> _Instructions for the task_
Extract each line holding the word "color" from the entries.

[Items from a dataset]
*** Block opens ***
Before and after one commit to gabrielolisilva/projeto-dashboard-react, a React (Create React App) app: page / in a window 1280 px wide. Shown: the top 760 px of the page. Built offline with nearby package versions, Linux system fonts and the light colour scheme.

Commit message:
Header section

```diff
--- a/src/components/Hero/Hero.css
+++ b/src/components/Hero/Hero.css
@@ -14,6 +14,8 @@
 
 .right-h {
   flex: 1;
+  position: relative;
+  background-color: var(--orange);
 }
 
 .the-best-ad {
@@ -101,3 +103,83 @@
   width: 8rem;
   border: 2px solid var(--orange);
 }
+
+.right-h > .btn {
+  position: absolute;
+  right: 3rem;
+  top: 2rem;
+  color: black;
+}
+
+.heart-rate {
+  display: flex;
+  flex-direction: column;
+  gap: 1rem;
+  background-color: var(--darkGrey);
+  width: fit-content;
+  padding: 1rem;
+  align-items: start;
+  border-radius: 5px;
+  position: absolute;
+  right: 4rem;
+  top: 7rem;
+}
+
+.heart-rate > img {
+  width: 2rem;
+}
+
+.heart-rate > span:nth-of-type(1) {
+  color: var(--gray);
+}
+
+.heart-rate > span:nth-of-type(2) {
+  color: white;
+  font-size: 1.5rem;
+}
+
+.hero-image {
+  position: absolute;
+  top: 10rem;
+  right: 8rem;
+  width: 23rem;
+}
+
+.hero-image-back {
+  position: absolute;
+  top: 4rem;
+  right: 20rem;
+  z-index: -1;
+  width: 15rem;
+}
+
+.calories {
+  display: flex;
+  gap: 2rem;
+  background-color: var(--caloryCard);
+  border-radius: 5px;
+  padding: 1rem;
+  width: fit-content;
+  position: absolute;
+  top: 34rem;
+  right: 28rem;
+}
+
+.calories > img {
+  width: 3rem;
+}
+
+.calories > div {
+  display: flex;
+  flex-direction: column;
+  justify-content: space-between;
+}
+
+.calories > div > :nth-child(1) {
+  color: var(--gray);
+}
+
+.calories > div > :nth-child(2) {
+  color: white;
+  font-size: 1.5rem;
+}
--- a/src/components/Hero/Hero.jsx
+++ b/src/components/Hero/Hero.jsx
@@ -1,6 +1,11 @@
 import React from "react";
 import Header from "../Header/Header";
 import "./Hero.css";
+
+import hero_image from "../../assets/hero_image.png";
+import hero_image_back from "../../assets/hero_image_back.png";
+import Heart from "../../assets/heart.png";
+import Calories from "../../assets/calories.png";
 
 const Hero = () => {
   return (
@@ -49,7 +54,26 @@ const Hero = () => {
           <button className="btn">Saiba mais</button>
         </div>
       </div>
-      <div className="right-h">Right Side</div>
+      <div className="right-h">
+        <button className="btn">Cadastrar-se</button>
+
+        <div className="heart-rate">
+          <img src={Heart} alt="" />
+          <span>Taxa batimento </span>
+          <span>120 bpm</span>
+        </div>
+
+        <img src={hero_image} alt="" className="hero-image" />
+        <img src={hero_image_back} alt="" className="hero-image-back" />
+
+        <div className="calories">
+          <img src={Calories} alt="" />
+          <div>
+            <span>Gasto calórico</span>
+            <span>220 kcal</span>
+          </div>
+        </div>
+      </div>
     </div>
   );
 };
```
*** Block closes ***
> _Exercise response_
+  background-color: var(--orange);
+  color: black;
+  background-color: var(--darkGrey);
+  color: var(--gray);
+  color: white;
+  background-color: var(--caloryCard);
+  color: var(--gray);
+  color: white;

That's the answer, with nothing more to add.